Supplied data
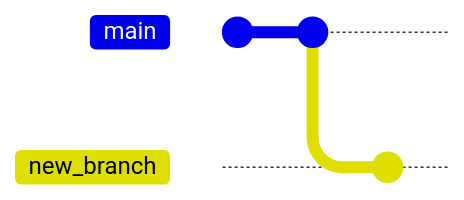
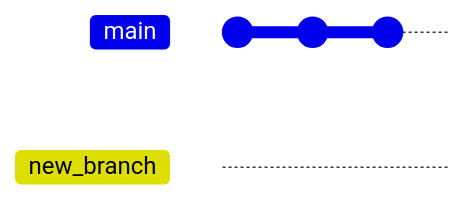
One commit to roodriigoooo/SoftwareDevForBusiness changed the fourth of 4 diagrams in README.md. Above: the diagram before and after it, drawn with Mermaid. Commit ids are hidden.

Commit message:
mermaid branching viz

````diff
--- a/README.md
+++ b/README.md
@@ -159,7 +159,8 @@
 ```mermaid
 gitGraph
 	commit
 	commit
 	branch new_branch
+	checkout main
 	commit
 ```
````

==

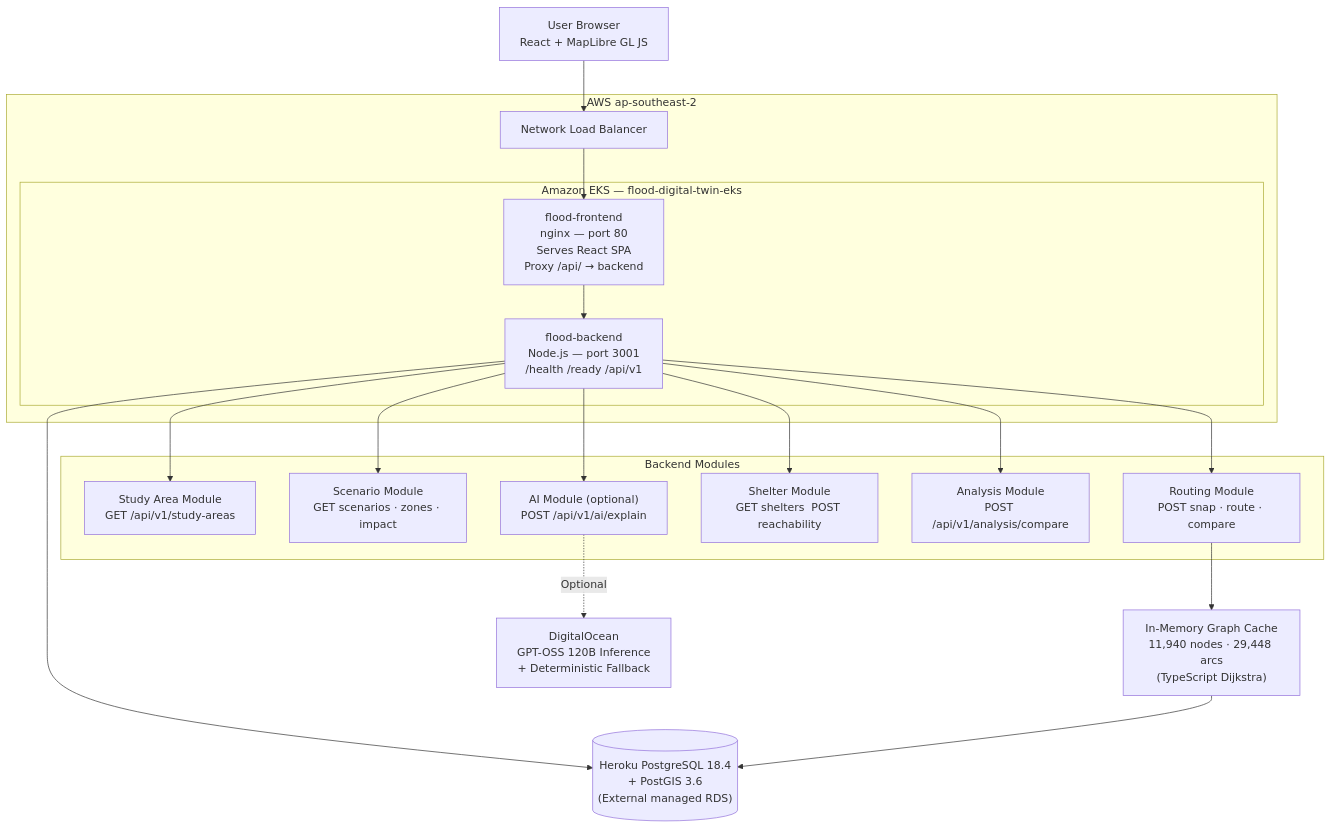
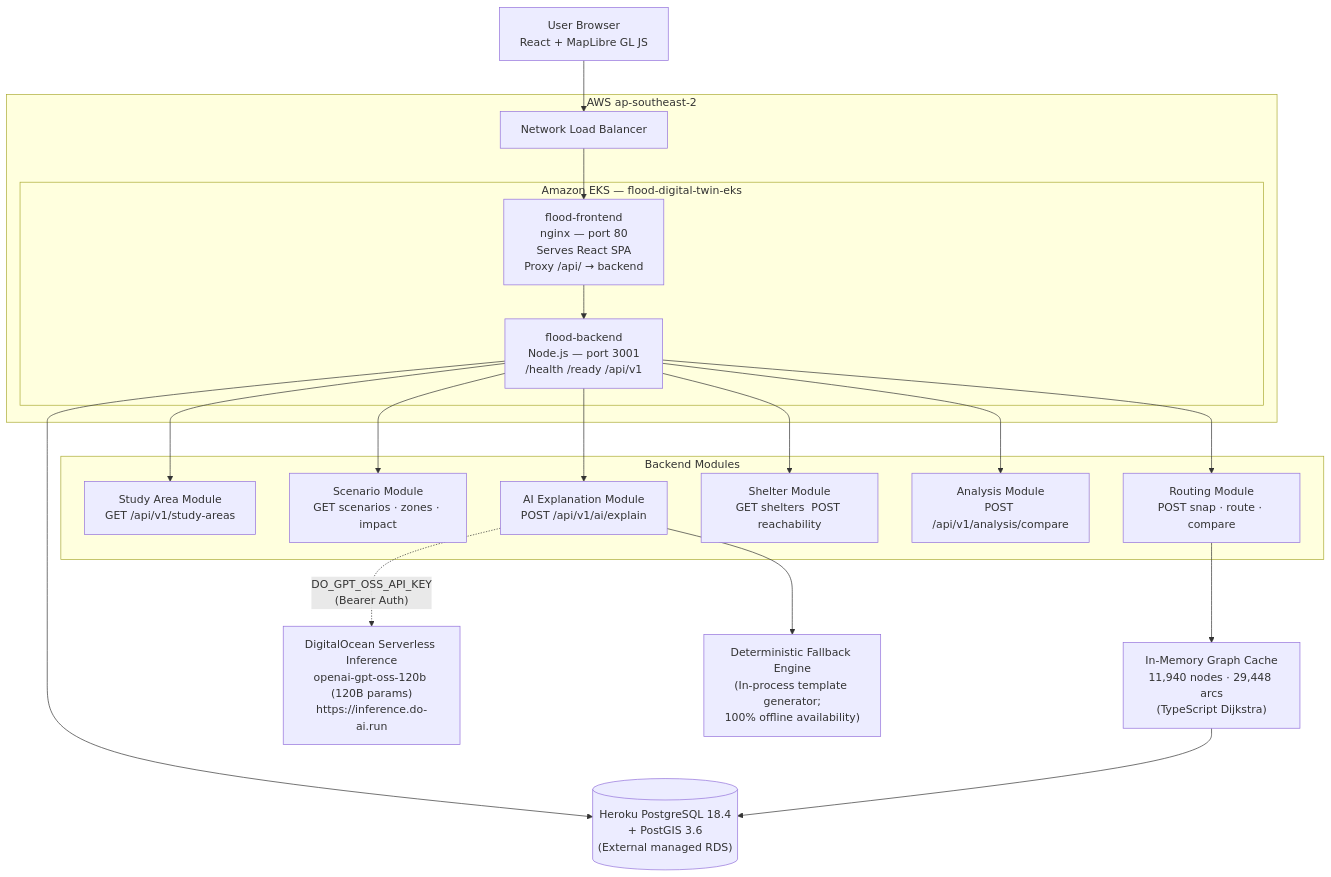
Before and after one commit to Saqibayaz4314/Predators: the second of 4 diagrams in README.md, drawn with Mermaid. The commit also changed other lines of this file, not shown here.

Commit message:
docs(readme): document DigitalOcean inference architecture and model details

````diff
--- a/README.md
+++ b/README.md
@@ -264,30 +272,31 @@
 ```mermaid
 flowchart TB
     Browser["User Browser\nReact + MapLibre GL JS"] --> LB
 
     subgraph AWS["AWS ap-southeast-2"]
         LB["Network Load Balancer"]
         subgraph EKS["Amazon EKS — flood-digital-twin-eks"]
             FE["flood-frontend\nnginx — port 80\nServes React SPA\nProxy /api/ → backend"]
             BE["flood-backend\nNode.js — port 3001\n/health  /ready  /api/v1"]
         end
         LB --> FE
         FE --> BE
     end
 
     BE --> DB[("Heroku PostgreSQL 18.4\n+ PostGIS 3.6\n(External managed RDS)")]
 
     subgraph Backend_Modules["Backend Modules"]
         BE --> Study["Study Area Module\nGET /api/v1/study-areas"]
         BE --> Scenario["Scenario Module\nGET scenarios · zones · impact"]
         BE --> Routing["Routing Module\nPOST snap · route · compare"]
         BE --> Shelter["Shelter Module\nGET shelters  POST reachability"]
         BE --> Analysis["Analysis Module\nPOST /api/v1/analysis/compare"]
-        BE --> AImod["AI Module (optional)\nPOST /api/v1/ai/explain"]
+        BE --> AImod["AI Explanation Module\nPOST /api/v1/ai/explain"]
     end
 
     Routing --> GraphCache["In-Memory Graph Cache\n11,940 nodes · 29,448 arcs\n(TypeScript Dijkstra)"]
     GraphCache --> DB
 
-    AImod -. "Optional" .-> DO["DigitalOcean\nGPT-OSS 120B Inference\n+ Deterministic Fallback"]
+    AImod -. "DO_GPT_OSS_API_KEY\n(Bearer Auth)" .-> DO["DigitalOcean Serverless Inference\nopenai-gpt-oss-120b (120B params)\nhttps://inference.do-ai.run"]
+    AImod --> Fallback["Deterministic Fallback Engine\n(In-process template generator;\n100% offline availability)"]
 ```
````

* * *

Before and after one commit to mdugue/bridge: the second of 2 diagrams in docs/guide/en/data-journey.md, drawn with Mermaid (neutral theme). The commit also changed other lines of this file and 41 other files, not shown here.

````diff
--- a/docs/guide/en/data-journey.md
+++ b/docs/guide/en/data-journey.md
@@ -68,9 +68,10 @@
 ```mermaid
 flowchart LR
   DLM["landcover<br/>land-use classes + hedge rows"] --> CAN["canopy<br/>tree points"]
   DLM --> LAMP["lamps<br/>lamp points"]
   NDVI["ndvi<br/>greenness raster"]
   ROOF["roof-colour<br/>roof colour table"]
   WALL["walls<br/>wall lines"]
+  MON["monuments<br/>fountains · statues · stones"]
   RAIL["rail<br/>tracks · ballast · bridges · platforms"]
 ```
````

What you will do
Tell how many lines of the listing include the word "compare"; the number alone is the answer.

Solution for this problem
2